Lot # S170 2019 Chevrolet Corvette ZR1 Convertible; S/N 1G1Y53D91K5801503; Sebring Orange/Black; Black cloth top; Unrestored original 2 condition; With Reserve; Hammered Sold at $150,000 plus commission of 10.00%; Final Price $165,000 – 376/755hp supercharged V-8, paddle shift automatic. Equipped with the ZTK Performance Package, which adds a higher rear wing, carbon front splitter, Michelin Pilot Sport Cup 2 tires, and different magnetic ride control settings. – 810 miles and like new. – Now that C8s are in the showrooms and out on the roads (there were also three C8s in this auction), it will be interesting to see what happens with C7s. On one hand they’re yesterday’s model, used cars, obsolete. On the other hand they’re the last front-engined Corvettes, the last Corvettes to come with a manual, and still some of the quickest cars on the road for the money. So far there certainly hasn’t been a fire sale on C7s. They’re holding their value well, especially the high-performance variants like the range-topping ZR1. The final price on this one is probably a little bit more than it cost new.

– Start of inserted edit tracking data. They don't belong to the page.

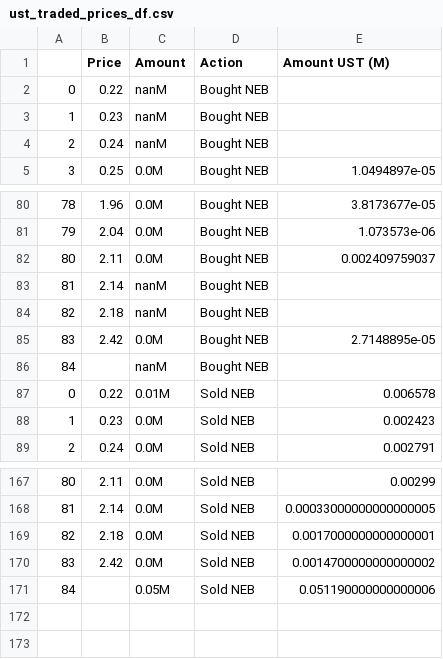
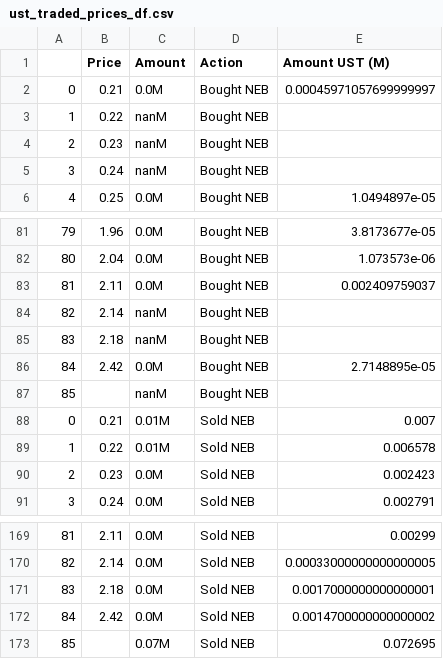
Before and after one commit to IncioMan/nebula_lbp, a CSV file: data/ust_traded_prices_df.csv, drawn as a sheet; only a part is shown, gaps mark what is left out; removed rows and columns are numbered as before the commit, all else as after; the diff names each change by its address in the sheet, - before the commit and + after, or states it on an @@ line.

```diff
--- a/data/ust_traded_prices_df.csv
+++ b/data/ust_traded_prices_df.csv
+row 2: 0 | 0.21 | 0.0M | Bought NEB | 0.00045971057699999997
@@ column A renumbered between rows 3 and 172 @@
+row 88: 0 | 0.21 | 0.01M | Sold NEB | 0.007
-row 171: 84 |  | 0.05M | Sold NEB | 0.051190000000000006
+row 173: 85 |  | 0.07M | Sold NEB | 0.072695
```
Also changed, not shown: data/first_price_parse_df.csv, data/first_time_parse_df.csv, 8 other files.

Lot # S180 1999 BMW M Coupe; S/N WBSCM9338XLC60467; Blue/Black leather; Unrestored original 2- condition; With Reserve; Not sold at Hammer bid of $40,000 – 3152/240hp S52 engine, 5-speed, sunroof. – Showing 27,042 miles and serviced at Enthusiast Auto Group (EAG) in Ohio back in 2019. A few chips and dings on the nose and a small scrape on the left front fender. Two small chips above the left side air vent. Very good interior. It is one of the less powerful early M Coupes (the 315-hp S54-powered version came in 2001), but this is a good lightly used clown shoe with lots of enjoyment left in it. – These fast, funky-looking M3-powered hatchbacks were cult cars for a long time but over the past three years have become a regular sight at big collector car auctions like this. Clean examples of the later versions have sold for well over 50 grand, but this is a perfectly reasonable offer on a lightly used early car.
This overview is superb! It’s better than going; thank you!
I appreciate the thought, but N-O-T-H-I-N-G is better than going and specing out the cars firsthand. I leave for Amelia on Monday and have five whole days to look at the cars at Bonhams and RM Sotheby’s, then spend a dew-soaked morning on the lawn at the Concours while catching up with friends I haven’t touched base with in fourteen months. Vaccination is liberating.
I can’t wait for your Amelia perspective, insight and first-hand report! My last live auction was also Amelia, 2020! Living in the Cayman Islands where all COVID-19 restrictions were lifted back in September, and feeling like it’s completely normal here; I’m waiting for that report – thank you! I hope others appreciate the amazing insight and depth of your analysis!
Here’s the Bonhams Amelia report. RM Sotheby’s will follow over the weekend.